Hardware ReviewsPS4 vs Xbox One Comparison: Graphics, Specs, DifferencesHardware Reviews - RSS 2.0
PlayStation 4 Second Screen
Along with the rest of the world, Sony has embraced the fact that many of us play games while also using our handheld devices like phones or tablets, not to mention the nifty PS Vita. The PlayStation 4 seeks to take advantage of this trend by allowing you to link your Vita with the new console to play remotely, as well as offering a PlayStation App for use in much the same way for Android and iOS devices. The remote play works amazingly well, but the PlayStation App could use an upgrade.
Linking your Vita to the PS4 is not very difficult, but you have to be logged into the same PSN account on both devices and logged in to the same network (wireless or otherwise) for it to function. You can pop up the PS4 Link app on your Vita and either go to "Second Screen" or "Remote Play". Remote play essentially streams the PS4 gameplay to the Vita, with a different controls scheme to accommodate the back touchpad and lack of shoulder buttons on the handheld. As long as you have a decent connection to the wireless router, you can play next-gen games on your Vita up to forty or fifty feet away from your PS4. There's occasional lag at higher distances, but Need for Speed Rivals on the couch while your wife watches Scandal on cable is totally doable.
The second screen functions are very slim right now. You can operate the menus of the PS4, but the typing function (arguably the most useful when you are incessantly entering passwords when setting up your console and apps) doesn't work at all. Some games advertise second screen use, such as Assassin's Creed IV's treasure maps but it didn't work after multiple attempts and configurations.
The PlayStation App installed fine on Android phones, but many have reported bugs such as endless login loops. If you do get it working, the App can display your PSN stats and trophies, as well as messages, notifications, and so on. If you get it working ...

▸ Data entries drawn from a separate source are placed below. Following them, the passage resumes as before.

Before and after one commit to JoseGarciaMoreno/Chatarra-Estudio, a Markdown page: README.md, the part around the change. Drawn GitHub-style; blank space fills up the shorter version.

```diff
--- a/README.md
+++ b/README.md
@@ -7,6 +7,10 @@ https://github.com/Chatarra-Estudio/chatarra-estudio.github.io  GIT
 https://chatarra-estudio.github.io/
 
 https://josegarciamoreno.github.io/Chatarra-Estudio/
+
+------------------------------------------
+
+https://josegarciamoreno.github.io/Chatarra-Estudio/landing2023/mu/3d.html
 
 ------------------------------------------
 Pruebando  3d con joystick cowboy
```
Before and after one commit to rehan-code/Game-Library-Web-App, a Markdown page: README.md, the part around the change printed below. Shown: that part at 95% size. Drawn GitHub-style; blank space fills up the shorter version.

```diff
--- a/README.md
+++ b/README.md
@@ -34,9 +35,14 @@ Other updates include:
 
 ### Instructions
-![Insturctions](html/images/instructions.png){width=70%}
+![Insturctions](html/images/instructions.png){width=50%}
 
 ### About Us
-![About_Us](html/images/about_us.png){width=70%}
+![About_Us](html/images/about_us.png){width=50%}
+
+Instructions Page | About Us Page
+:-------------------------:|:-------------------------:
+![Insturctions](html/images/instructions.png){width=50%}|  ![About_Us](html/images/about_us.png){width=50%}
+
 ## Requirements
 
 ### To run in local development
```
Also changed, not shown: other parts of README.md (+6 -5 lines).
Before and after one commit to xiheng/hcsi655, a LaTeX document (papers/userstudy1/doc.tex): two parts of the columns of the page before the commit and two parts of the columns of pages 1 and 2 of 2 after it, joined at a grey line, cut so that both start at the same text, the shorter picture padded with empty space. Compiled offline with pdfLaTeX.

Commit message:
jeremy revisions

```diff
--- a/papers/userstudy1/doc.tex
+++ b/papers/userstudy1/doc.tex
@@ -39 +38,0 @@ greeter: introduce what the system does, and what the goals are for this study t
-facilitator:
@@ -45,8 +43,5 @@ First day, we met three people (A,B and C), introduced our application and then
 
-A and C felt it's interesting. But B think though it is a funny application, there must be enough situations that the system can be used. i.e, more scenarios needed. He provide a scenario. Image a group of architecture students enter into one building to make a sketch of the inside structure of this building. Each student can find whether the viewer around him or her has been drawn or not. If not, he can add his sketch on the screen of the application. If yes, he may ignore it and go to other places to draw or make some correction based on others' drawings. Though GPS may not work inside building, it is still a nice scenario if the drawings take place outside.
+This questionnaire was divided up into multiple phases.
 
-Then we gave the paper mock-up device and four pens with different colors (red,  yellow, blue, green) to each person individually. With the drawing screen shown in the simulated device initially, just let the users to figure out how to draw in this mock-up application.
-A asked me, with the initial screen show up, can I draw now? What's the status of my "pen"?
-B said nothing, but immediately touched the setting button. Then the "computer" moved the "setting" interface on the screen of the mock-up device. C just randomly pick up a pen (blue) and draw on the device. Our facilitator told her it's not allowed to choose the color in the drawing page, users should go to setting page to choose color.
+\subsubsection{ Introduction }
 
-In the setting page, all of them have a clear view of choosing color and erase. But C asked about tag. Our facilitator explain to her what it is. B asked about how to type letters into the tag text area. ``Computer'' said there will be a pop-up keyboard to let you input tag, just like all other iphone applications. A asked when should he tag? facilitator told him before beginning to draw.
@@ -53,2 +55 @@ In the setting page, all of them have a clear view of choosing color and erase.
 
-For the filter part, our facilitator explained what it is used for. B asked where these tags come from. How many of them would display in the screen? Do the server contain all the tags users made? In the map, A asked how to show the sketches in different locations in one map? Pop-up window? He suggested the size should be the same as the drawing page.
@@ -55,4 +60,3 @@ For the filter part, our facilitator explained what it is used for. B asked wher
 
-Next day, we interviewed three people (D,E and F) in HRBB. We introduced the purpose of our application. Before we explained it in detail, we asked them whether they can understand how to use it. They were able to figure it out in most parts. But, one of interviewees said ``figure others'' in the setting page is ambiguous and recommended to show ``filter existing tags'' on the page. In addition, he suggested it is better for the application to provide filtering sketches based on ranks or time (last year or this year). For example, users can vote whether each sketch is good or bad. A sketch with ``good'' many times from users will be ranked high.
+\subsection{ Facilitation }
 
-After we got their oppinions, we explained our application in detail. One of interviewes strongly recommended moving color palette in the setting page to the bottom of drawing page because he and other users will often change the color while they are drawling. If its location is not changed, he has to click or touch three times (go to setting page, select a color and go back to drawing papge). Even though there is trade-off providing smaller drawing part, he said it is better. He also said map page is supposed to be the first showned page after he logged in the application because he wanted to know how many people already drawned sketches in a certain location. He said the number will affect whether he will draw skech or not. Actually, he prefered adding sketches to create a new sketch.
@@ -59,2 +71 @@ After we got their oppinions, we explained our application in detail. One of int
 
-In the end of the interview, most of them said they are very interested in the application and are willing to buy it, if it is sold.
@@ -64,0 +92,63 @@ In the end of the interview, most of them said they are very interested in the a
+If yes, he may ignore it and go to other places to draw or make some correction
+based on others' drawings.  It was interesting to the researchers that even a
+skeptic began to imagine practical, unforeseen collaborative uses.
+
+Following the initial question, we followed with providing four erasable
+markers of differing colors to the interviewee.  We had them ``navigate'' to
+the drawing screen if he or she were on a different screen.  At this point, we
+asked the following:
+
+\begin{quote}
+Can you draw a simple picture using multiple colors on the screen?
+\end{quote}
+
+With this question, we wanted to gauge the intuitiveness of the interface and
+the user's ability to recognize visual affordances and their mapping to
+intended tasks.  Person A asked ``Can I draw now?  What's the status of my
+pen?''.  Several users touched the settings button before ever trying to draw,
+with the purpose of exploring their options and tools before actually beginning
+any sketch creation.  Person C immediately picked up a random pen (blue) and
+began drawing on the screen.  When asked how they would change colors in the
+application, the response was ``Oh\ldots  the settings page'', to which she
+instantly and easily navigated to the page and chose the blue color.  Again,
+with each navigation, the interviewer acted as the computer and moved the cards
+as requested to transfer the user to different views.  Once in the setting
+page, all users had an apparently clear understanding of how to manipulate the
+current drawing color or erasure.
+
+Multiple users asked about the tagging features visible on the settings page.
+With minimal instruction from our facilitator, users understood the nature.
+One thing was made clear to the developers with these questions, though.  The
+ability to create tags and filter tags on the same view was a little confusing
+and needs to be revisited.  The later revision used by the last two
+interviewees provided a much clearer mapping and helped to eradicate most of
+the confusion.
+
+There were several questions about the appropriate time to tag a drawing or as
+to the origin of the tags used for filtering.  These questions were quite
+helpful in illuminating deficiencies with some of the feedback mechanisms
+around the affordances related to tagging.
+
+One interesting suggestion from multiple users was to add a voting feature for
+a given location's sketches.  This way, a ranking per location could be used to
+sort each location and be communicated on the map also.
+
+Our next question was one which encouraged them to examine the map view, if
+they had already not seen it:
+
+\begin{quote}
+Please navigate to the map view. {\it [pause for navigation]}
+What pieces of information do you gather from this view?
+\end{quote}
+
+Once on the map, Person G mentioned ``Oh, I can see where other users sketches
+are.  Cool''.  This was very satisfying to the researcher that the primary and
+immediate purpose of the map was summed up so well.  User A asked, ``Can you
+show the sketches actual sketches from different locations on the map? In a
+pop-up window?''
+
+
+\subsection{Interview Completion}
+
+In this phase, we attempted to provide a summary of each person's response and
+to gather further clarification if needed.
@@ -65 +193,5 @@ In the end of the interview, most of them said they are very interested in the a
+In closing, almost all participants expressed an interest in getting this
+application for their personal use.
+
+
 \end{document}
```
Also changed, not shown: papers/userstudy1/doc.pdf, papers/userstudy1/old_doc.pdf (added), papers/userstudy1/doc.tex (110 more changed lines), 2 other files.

Xbox One Second Screen
The SmartGlass thing was announced at E3 2012, and it didn't really seem like that big of a deal. Since then though tablets and smartphones have become an even larger part of our entertainment smorgasbord, with even Microsoft's Surface entering the tablet market to a surprising lack of critics. The Xbox One SmartGlass apps for Android devices and Windows 8 have only been available for a few hours, but so far they show a deep integration with the new console.
Linking your device to the Xbox One is painless, as long as they both on the same network and your router allows devices to communicate with each other. You can use your tablet or phone as a controller, with swipes on various parts of the screen substituting for button presses and the keyboard function means you can use text chat without the need for a USB keyboard.
The app works well with all devices, and allows you to complete most of the functions of your controller necessary for simple viewing of videos or movies. It even allows you to snap in a much more effective manner than the controller or the voice commands.
SmartGlass can also act as an app within an app with companions to individual games that provide a secondary experience to the game itself. Right now, the Dead Rising 3 companion is a robust offering that displays a map of the area, shows hints or tutorial information, and truly serves as a companion to Nick Ramos' adventures in Los Perdidos.
Microsoft has promised a lot concerning the SmartGlass, and our tests so far have been promising, but there are many features missing at press time. The deep integration with many games just hasn't arrived yet. Ryse is supposed to have a companion application to view strategies or achievements but it currently displays an image with the words "Coming Soon" on it. Movies in the Xbox video store such as Star Trek: Into Darkness boast of SmartGlass features like behind-the-scenes info and a minigame, but they are absent from the app right now.
Xbox One vs. PS4 Second Screen Comparison
Despite several missing features, the Xbox One's SmartGlass applications seem like a more well-designed interface than the PlayStation App. Smartglass wasn't designed to offer the remote play the Vita is able to do very well, but the second screen functions on the Vita aren't working at all and we're a few days into the PS4's launch. The edge has to go to Microsoft for a slick application that is able to impress even with features pending.